The march against the Santhara ban included Jains parading on streets in Rajasthan, Madhya Pradesh, Uttar Pradesh, Maharashtra, Assam, West Bengal and other states. Jains took to streets in Kolkata as well against Santhara verdict which has hurt the sentiments of Jains in the nation. Kamal Dugar says, “We organized a silent procession. Our objective was to point out that the order is contrary to the spirit of Santhara, which has been a prevalent practice in our religion.” He is the president of the All India Terapanthi Mahasabha.
The members of Jain community are standing in unity, demanding the lift of this ban, which goes against their practice of Santhara. The ritual helps them meet salvation and is embedded in deep philosophical beliefs. As said by Dinesh Jain, chief patron of a Jain temple, “This practice is premised on a foundational idea that the act of fasting as an exercise of boldly autonomy to attain the state of utter transcendence.”
Speakers approached the high court that banned Santhara, considering it a form of suicide. The country saw a rebound from various ends. According to this ritual, which has a huge belief by Jains, it is a practice that is prevalent from thousands of years, and it’s a persons wish to voluntarily give up food and water as the end is near or he/she is suffering from an incurable illness.

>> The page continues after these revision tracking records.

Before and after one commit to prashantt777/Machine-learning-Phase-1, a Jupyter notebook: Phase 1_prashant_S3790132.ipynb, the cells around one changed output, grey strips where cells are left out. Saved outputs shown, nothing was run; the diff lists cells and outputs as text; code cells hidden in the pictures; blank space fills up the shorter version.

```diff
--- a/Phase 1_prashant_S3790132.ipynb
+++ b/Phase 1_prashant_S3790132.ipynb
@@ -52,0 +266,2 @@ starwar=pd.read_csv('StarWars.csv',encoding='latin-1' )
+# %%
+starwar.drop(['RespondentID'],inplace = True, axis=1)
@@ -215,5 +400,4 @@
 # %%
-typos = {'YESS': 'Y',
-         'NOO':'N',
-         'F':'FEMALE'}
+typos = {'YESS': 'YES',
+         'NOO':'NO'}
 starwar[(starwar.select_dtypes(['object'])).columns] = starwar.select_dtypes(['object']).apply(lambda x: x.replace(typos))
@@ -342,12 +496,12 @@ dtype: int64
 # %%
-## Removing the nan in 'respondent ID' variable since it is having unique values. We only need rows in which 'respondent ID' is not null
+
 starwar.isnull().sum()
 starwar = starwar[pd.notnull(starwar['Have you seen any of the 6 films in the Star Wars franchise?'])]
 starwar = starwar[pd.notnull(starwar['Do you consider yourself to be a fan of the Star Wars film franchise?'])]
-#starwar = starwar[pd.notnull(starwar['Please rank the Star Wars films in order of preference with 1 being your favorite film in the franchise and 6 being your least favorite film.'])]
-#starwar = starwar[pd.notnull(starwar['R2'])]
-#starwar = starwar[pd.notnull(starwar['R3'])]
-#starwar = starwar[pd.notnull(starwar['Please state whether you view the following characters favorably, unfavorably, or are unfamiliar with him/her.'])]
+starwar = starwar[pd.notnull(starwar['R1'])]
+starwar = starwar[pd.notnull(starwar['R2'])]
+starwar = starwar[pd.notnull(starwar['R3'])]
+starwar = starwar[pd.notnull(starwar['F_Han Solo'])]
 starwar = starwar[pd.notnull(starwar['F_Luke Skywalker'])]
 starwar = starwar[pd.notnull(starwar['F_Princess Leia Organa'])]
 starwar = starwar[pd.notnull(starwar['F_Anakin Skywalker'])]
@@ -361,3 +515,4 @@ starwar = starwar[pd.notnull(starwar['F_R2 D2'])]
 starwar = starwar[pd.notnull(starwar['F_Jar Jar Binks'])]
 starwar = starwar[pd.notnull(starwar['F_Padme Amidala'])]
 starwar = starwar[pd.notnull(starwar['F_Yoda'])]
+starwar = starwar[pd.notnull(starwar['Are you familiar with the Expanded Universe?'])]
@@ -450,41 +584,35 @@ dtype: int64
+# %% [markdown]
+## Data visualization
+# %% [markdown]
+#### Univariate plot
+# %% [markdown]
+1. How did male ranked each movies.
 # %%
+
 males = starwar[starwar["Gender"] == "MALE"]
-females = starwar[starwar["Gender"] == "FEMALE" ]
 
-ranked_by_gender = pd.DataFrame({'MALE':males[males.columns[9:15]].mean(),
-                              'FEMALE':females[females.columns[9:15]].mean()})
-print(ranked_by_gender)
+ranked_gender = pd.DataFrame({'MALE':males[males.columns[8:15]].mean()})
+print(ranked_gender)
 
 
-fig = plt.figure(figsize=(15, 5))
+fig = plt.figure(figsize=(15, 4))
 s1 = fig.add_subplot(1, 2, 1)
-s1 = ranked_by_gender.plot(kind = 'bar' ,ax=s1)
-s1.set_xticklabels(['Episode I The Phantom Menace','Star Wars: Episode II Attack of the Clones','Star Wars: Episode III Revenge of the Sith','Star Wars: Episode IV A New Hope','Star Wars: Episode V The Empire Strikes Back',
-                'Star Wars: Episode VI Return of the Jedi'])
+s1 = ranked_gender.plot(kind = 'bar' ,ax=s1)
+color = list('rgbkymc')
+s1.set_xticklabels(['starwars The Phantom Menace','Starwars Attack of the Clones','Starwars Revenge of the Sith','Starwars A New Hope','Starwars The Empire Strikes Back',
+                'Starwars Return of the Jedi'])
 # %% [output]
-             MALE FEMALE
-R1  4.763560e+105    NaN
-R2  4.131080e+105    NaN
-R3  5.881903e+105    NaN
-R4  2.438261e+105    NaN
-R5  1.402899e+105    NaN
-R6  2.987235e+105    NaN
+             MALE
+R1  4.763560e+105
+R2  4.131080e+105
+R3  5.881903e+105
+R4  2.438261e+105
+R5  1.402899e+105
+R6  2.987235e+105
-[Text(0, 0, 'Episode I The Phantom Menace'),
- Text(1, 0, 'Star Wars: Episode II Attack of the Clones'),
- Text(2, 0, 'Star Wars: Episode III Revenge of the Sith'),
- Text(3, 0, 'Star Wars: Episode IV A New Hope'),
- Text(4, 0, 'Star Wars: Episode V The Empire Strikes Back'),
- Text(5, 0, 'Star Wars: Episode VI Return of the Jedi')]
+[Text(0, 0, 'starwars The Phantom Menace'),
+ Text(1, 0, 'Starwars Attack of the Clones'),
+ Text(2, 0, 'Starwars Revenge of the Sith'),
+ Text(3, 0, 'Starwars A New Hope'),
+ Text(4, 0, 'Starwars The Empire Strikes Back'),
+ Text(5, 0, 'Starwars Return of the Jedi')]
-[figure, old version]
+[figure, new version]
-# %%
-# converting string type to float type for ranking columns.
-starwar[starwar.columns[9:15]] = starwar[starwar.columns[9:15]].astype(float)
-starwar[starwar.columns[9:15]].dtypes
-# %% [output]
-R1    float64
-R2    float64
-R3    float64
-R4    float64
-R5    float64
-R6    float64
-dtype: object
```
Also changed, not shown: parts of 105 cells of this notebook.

According to the reports, around 118 people performed this practice only in the first half of 2015.
Jains thereby challenged the high court saying their religious practice cannot be compared with suicide or euthanasia. In many places, to spread the discontent, masses took to social media uploading their photos. The High Court has declared, “Santhara or fast unto death is not an essential tenet of Jainism. It cannot be termed as “humane” and it’s violative of basic human right.” They also made comparisons to Euthnasia, a banned practice in India, only allowed on orders from the court, that too in desperate times. One such appeal for Euthanasia in recent times was made by Pinki Virani on behalf of Aruna Shaunbagh, who had then been in a vegetative state in KEM hospital for 40 years. The appeal was over ruled, on grounds that caregivers would have to satisfy the court that life for the victim was more painful than death. Keeping in mind such instances, the ban of the religious Jain practice may never again see light of day.